STEVE CHIOTAKIS: Google today could get the government green light to buy airline fare tracker ITA. With the approval, Google would have control over the software that powers major U.S. airline reservation systems. And online fare comparison services such as TripAdvisor and Hotwire. Critics have raised anti-trust concerns.
Professor Shubha Ghosh has been watching this case. He teaches law at the University of Wisconsin and joins us now. Good morning professor.
SHUBHA GHOSH: Good morning Steve.
CHIOTAKIS: Remind us why Google wants to get in the airfare tracker business.

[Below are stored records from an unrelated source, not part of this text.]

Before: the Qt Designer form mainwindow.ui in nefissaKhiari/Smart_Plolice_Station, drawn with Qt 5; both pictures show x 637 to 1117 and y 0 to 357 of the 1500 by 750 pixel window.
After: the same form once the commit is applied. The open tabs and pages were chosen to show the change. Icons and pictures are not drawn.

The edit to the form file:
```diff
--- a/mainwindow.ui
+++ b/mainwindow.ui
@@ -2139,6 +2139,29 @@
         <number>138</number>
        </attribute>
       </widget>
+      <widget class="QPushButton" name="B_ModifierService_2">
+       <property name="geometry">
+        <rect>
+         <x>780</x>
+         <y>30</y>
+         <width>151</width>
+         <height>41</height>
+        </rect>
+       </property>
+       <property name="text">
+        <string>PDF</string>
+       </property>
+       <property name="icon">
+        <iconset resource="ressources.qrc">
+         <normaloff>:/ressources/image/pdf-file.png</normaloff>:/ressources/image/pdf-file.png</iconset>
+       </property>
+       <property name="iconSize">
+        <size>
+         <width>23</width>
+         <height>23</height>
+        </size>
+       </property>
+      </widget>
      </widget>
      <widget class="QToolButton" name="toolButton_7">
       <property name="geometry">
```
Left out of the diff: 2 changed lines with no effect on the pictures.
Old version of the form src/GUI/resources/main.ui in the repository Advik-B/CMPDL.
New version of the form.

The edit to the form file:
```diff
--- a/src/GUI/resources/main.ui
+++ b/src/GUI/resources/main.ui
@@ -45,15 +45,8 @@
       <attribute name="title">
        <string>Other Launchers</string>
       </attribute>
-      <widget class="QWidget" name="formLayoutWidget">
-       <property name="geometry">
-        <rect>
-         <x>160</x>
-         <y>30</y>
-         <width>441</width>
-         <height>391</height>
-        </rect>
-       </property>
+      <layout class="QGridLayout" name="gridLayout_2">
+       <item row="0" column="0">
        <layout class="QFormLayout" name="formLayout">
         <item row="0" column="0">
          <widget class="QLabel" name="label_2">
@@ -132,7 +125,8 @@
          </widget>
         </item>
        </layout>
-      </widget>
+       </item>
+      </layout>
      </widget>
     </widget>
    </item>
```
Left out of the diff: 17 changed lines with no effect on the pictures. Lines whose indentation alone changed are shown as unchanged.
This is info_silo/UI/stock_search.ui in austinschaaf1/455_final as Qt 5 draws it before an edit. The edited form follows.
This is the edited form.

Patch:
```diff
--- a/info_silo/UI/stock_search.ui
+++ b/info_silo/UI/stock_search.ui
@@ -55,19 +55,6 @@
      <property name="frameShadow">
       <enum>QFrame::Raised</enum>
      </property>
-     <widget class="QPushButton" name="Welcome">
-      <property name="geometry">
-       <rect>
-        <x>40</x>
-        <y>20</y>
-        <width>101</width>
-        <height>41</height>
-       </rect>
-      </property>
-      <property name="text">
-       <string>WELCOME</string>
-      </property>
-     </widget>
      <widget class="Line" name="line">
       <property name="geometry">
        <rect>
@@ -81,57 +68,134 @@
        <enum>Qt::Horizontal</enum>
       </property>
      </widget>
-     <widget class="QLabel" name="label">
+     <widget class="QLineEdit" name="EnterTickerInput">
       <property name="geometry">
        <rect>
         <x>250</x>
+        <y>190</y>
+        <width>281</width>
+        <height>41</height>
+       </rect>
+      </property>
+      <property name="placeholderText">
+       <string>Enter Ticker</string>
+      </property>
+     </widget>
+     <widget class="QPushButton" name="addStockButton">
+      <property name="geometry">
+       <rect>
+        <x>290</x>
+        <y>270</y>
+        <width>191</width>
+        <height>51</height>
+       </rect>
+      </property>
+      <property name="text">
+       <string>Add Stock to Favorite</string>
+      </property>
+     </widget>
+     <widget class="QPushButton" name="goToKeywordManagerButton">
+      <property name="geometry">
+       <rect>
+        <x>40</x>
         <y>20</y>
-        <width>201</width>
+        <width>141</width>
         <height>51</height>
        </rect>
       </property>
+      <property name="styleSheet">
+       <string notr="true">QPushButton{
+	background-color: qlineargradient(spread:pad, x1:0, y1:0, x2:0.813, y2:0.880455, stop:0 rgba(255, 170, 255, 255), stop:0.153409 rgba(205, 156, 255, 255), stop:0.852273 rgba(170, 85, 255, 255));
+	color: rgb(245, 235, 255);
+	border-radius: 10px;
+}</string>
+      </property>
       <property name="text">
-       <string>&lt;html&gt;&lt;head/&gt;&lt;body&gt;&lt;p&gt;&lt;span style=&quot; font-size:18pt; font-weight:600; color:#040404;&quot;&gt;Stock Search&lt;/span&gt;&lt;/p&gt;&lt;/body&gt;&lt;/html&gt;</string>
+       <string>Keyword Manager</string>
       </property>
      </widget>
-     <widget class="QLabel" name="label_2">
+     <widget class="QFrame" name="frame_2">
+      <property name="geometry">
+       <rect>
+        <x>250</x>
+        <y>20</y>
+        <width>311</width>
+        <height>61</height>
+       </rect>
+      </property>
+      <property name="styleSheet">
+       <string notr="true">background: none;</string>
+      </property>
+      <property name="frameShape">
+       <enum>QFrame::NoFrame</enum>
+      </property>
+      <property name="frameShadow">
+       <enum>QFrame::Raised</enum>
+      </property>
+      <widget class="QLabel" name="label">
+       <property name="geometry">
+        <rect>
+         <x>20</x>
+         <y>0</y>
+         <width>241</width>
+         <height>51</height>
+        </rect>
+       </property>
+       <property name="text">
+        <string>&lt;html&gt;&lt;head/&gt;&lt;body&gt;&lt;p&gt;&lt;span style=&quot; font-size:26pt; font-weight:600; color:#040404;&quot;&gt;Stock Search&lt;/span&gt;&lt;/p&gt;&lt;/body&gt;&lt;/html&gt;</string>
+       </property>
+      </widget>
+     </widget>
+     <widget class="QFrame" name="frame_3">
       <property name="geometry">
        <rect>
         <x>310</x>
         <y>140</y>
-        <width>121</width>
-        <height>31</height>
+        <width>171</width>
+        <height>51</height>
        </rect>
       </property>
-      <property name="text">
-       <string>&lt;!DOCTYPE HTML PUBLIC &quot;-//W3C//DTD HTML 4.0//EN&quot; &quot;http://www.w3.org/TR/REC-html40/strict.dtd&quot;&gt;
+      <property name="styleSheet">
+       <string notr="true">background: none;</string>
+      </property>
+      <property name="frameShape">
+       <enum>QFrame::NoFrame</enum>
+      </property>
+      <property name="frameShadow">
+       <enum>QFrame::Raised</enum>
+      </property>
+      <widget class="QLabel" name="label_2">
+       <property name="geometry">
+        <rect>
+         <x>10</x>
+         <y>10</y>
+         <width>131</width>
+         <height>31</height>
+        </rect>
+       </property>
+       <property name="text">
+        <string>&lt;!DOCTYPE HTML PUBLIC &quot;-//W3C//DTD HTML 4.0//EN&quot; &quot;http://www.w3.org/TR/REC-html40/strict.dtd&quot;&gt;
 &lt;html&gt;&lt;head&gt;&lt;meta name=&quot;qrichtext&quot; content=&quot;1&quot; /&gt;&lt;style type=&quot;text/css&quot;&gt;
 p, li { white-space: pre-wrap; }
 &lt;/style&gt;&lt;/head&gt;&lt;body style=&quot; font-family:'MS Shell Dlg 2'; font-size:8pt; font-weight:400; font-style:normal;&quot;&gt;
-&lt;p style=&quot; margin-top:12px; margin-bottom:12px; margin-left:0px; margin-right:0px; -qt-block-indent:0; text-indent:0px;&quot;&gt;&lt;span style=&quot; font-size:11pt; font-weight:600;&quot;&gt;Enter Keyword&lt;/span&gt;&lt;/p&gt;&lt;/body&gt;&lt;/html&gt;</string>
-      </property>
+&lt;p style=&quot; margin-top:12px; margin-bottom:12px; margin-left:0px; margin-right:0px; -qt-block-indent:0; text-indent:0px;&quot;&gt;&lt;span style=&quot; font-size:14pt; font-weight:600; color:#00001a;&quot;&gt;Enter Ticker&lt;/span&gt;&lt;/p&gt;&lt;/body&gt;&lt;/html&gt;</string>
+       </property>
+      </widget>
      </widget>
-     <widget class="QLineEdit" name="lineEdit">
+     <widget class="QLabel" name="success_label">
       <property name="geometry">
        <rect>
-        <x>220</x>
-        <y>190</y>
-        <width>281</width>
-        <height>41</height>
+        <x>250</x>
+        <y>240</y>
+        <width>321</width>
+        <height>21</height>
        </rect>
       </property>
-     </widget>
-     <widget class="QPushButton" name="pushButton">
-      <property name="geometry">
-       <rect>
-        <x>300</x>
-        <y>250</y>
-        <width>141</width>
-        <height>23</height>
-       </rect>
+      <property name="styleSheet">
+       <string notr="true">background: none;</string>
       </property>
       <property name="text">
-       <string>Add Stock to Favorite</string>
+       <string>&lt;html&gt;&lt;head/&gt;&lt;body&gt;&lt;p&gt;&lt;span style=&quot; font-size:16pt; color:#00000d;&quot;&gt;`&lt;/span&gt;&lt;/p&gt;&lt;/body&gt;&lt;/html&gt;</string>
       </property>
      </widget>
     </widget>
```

GHOSH: Well the main reason is to have a more integrated search. I think from a consumer perspective, the idea is to aggregate existing search engines so that consumers can tie into through Google to existing travel search engines and facilitate their search that way. And another reason would be through advertising.
CHIOTAKIS: What is the anti-trust concern?
GHOSH: The anti-trust concern with the acquisition is whether first existing travel search sites would still have access to the software. The concern in the marketplace is that once Google has acquired this software that is essential or an important feature of these existing travel search sites, that it now may have some sort of unfair advantage in the marketplace and may potentially even deny access to the software.
CHIOTAKIS: Eventually though how is this going to affect people wanting to book flights online?
GHOSH: It could affect them in a number of ways. If Google becomes the only place that provides this type of travel search in an effective and meaningful way, then that might affect the kind of access to information that consumers would have.
CHIOTAKIS: Shubha Gosh is professor of law at the University of Wisconsin. Thank you professor.
GHOSH: Thank you. My pleasure.